* **Work request**: Show the lines below that contain the string "package".

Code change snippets
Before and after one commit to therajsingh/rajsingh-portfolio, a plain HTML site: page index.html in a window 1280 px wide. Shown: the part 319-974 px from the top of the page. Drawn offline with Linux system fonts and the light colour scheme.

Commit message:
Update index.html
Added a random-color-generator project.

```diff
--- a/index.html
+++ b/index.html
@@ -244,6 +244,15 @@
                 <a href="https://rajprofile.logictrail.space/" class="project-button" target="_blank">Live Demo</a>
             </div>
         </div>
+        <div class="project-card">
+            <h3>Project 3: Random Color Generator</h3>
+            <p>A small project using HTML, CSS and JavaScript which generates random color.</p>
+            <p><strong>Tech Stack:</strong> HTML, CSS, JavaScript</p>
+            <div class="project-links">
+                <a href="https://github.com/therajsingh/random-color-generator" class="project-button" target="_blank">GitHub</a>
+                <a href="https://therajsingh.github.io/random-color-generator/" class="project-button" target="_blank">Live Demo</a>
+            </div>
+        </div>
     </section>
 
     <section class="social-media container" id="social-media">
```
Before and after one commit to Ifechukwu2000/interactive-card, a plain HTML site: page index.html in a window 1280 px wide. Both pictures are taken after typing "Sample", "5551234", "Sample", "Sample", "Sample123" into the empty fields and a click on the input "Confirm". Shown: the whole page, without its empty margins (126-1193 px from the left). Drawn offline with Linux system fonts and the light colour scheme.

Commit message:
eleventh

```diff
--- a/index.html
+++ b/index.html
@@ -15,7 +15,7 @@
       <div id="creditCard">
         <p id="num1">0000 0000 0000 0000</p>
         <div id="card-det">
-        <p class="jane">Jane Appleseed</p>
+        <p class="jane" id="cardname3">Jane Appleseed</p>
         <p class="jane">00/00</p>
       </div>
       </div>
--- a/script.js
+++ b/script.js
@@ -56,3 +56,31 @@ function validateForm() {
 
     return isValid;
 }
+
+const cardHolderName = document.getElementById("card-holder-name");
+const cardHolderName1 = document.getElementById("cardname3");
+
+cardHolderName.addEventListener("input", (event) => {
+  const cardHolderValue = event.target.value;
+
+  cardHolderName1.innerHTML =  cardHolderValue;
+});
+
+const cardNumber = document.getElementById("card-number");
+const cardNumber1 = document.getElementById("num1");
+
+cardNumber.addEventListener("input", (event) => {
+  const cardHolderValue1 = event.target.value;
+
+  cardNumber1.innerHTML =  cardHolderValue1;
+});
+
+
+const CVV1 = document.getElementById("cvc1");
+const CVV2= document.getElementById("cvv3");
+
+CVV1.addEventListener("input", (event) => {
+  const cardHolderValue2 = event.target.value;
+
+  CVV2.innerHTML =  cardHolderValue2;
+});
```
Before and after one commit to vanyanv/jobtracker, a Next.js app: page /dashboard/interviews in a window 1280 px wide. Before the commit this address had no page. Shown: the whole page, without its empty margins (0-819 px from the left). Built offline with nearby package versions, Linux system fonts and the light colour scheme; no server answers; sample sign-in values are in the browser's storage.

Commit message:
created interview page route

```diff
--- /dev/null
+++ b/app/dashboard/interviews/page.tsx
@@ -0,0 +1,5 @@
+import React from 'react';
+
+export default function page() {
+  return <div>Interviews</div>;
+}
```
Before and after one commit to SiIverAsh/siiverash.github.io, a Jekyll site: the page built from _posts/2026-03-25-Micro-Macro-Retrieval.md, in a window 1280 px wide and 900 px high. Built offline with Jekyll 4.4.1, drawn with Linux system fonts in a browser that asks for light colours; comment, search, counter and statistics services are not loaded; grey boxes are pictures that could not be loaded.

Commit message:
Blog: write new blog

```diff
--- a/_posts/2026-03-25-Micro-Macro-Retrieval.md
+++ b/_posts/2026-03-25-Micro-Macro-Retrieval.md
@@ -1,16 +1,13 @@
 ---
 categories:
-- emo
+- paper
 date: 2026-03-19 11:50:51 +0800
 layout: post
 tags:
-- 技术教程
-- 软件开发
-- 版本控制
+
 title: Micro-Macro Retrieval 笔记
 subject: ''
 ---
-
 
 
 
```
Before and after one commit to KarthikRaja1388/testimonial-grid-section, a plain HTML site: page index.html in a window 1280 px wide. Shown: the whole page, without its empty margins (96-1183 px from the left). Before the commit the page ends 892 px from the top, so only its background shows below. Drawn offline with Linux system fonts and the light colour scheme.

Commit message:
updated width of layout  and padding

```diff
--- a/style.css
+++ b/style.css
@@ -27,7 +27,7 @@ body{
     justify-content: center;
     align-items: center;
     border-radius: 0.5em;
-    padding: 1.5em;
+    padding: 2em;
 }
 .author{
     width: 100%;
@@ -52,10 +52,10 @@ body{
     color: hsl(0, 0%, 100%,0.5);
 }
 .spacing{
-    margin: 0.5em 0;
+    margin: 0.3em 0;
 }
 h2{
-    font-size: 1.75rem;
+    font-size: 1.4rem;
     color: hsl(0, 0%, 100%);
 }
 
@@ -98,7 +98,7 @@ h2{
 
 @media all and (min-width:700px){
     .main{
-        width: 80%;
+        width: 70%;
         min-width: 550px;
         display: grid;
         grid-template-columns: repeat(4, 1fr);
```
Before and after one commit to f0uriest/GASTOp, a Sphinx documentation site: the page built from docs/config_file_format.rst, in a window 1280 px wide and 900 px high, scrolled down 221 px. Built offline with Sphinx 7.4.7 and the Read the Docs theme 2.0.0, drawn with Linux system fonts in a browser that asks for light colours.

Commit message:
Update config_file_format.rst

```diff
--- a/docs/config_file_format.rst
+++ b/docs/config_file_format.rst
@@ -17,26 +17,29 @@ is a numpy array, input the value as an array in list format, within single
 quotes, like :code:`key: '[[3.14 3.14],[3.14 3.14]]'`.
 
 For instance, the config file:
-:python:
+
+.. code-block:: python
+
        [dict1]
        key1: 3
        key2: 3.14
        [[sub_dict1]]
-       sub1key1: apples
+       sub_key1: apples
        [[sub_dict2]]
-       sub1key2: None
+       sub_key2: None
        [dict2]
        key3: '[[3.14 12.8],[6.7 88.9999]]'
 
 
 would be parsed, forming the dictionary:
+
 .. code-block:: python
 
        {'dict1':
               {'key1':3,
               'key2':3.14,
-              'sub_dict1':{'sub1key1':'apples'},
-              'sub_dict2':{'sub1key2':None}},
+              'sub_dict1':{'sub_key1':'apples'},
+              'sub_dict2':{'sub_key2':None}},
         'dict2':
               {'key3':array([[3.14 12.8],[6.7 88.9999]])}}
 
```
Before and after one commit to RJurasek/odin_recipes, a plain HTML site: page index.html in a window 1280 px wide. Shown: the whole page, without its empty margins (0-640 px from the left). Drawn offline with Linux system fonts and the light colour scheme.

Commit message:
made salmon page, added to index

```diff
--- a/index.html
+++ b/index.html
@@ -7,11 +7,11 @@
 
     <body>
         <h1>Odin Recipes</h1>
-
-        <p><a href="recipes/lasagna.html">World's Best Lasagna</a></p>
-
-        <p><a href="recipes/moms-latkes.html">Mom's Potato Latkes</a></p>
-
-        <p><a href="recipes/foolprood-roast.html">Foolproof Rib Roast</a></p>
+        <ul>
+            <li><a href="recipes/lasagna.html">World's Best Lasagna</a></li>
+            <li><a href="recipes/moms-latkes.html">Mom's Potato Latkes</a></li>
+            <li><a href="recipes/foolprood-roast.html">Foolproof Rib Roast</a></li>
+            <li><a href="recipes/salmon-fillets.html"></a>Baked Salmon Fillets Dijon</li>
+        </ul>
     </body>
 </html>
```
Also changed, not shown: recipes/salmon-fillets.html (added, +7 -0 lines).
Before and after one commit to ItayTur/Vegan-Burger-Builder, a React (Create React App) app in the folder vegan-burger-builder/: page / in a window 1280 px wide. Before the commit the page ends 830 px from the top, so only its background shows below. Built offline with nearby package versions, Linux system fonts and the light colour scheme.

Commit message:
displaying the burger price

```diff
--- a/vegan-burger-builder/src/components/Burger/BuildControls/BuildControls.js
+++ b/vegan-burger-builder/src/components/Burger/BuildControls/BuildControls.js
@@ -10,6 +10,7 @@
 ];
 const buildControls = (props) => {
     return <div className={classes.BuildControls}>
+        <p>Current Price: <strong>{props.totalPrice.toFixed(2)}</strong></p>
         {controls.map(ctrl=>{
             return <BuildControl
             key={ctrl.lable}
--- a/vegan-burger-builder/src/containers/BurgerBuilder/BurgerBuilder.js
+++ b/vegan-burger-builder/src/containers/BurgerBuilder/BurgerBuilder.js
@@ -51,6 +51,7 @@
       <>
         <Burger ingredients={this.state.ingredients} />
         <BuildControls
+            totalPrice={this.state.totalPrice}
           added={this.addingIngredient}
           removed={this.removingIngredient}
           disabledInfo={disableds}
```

* **Expected answer**:
Before and after one commit to vanyanv/jobtracker, a Next.js app: page /dashboard/interviews in a window 1280 px wide. Before the commit this address had no page. Shown: the whole page, without its empty margins (0-819 px from the left). Built offline with nearby package versions, Linux system fonts and the light colour scheme; no server answers; sample sign-in values are in the browser's storage.
Before and after one commit to ItayTur/Vegan-Burger-Builder, a React (Create React App) app in the folder vegan-burger-builder/: page / in a window 1280 px wide. Before the commit the page ends 830 px from the top, so only its background shows below. Built offline with nearby package versions, Linux system fonts and the light colour scheme.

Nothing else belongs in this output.